* Description of the task *
In the records below, count every line containing "automation". Reply with the number only.
----------
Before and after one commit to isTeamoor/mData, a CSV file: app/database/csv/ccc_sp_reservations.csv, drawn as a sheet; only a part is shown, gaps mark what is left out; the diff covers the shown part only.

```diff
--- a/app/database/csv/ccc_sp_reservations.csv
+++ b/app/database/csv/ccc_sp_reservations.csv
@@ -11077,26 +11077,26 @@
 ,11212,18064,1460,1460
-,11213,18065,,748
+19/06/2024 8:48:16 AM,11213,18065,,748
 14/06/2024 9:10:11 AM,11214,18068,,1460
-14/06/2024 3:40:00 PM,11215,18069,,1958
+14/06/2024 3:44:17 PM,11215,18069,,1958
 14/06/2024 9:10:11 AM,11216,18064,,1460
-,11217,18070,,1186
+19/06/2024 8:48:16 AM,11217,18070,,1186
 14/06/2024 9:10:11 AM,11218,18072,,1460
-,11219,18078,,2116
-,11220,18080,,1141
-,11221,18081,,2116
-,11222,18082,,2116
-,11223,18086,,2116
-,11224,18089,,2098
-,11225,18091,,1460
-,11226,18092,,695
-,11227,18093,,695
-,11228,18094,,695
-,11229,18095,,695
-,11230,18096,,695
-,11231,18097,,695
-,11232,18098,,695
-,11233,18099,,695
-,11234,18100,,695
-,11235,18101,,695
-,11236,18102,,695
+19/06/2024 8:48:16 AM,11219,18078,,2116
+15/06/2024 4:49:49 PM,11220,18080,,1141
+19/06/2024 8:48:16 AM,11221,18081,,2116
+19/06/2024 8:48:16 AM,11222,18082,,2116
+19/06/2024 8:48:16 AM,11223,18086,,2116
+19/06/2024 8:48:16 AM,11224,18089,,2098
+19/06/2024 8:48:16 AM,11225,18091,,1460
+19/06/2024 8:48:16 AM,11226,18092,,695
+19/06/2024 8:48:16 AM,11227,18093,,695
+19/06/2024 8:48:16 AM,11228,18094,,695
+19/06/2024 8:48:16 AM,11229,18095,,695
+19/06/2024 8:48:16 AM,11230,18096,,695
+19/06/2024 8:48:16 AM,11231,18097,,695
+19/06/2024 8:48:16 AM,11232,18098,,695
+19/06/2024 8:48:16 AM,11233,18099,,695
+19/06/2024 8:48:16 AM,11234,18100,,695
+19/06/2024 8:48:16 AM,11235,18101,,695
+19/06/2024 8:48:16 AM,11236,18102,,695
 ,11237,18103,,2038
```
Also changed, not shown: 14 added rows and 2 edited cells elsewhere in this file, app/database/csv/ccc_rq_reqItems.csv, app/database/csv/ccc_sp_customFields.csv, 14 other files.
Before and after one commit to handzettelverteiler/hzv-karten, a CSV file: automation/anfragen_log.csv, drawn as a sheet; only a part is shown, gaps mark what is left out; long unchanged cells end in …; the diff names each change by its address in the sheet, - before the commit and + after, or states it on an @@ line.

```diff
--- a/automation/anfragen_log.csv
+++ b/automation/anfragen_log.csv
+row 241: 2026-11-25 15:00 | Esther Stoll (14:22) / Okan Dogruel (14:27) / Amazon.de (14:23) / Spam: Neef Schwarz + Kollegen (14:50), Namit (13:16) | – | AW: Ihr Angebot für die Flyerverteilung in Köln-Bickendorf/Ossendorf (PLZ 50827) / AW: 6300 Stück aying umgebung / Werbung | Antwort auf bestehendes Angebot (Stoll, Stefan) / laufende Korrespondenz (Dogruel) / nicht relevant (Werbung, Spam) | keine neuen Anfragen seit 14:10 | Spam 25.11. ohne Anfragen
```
----------
* Answer to this task *
3